_Work instructions_
Each line below that contains "axis" should be counted; give the total alone.
━━━━━━━━━━━━━━━━
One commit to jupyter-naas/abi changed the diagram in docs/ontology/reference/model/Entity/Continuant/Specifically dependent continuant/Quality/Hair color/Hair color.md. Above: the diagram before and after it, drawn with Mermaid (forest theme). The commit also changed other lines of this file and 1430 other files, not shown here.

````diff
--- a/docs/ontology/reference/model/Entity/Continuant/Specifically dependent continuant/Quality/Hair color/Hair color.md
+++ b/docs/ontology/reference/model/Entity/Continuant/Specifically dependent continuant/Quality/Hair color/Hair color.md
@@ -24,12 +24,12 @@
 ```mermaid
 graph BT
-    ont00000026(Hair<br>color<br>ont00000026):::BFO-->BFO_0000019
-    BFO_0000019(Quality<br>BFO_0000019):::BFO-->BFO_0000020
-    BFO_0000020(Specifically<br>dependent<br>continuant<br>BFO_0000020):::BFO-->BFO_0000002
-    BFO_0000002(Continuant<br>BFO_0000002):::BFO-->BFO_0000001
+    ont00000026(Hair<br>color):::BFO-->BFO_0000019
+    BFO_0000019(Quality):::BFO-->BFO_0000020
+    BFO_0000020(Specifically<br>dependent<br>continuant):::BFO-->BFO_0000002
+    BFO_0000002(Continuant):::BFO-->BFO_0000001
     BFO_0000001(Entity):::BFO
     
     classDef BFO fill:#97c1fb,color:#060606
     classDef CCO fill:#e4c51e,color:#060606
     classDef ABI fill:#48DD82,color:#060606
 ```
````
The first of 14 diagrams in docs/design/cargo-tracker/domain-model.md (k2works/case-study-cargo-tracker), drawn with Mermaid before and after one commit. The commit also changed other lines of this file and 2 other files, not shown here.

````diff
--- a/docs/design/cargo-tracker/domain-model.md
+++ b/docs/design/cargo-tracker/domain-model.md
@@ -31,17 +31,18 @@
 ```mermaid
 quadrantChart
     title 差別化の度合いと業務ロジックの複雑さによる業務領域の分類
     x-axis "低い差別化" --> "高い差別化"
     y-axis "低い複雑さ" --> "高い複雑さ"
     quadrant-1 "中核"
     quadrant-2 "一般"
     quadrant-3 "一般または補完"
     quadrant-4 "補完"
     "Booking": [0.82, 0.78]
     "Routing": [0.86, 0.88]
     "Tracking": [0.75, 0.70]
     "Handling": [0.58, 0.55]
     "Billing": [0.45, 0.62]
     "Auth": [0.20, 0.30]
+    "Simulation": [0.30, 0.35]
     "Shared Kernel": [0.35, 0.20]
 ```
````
━━━━━━━━━━━━━━━━
_Completed exercise_
2